PROBLEM TO WORK ON: Of the lines below, report only those that contain "subgraph".

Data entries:
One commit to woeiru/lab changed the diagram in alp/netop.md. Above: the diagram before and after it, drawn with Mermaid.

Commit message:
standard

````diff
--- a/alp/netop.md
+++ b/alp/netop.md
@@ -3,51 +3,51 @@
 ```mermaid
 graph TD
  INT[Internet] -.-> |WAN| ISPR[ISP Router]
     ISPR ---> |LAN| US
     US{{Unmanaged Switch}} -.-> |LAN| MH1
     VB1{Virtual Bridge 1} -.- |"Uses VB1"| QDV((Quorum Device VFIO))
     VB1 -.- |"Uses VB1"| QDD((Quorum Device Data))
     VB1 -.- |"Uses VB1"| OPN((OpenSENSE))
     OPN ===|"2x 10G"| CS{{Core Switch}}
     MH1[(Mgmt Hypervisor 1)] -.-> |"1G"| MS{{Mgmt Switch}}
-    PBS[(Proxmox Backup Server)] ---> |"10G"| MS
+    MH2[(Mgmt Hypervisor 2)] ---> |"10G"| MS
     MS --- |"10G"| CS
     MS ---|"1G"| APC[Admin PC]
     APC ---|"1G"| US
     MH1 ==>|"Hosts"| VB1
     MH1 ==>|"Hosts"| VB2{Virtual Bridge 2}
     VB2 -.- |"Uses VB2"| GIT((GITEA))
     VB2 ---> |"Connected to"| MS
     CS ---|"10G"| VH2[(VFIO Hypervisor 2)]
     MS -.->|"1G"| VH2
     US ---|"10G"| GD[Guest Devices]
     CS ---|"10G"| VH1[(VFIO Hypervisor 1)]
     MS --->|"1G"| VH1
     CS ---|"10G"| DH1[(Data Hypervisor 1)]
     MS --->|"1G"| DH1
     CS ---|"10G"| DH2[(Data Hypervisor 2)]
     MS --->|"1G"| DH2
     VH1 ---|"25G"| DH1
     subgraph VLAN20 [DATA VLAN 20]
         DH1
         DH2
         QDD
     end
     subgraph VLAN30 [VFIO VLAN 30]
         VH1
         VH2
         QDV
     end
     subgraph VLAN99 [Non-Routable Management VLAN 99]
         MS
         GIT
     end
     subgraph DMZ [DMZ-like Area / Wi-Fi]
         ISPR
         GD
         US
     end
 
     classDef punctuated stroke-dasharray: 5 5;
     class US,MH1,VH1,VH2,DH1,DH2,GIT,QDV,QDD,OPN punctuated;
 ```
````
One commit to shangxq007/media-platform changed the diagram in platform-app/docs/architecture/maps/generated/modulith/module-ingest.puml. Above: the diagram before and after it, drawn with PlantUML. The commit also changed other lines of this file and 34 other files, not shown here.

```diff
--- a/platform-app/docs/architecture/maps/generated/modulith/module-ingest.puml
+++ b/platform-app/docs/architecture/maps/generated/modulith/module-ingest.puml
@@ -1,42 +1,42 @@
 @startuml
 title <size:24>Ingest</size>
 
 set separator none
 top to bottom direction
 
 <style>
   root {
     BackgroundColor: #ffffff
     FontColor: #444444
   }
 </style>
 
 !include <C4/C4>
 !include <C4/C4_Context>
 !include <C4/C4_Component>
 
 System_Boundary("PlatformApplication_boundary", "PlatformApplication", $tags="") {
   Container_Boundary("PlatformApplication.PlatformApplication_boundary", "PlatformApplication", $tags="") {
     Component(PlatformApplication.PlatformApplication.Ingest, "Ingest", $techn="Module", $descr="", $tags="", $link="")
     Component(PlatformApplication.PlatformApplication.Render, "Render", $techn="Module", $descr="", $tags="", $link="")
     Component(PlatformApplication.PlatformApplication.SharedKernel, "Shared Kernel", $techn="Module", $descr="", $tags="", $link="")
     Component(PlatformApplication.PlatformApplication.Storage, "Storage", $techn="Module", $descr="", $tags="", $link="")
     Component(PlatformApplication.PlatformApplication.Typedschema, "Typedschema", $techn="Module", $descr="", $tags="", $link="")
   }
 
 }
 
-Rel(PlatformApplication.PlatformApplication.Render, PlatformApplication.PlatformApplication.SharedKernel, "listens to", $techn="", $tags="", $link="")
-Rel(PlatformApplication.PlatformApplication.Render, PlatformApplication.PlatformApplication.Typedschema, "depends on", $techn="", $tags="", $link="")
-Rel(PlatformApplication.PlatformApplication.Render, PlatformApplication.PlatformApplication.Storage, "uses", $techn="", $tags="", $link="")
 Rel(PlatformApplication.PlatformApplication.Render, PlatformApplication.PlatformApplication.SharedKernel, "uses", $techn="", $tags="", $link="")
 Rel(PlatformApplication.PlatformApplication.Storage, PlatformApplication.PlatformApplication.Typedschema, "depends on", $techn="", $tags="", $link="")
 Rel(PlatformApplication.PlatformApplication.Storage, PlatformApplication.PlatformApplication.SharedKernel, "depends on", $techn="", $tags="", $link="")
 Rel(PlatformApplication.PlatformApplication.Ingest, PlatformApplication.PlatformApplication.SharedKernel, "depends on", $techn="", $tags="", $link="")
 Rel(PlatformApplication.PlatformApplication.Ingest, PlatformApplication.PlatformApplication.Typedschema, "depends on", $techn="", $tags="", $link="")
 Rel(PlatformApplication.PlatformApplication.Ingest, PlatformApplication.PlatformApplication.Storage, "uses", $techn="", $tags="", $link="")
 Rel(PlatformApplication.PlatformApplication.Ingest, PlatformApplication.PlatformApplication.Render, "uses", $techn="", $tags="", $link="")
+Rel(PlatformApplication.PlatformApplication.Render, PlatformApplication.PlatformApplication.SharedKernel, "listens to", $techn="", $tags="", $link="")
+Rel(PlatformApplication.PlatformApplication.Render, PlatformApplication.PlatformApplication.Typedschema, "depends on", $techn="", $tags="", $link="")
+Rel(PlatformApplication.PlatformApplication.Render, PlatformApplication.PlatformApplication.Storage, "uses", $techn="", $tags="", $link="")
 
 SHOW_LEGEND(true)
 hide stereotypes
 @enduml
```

YOUR RESPONSE:
     subgraph VLAN20 [DATA VLAN 20]
     subgraph VLAN30 [VFIO VLAN 30]
     subgraph VLAN99 [Non-Routable Management VLAN 99]
     subgraph DMZ [DMZ-like Area / Wi-Fi]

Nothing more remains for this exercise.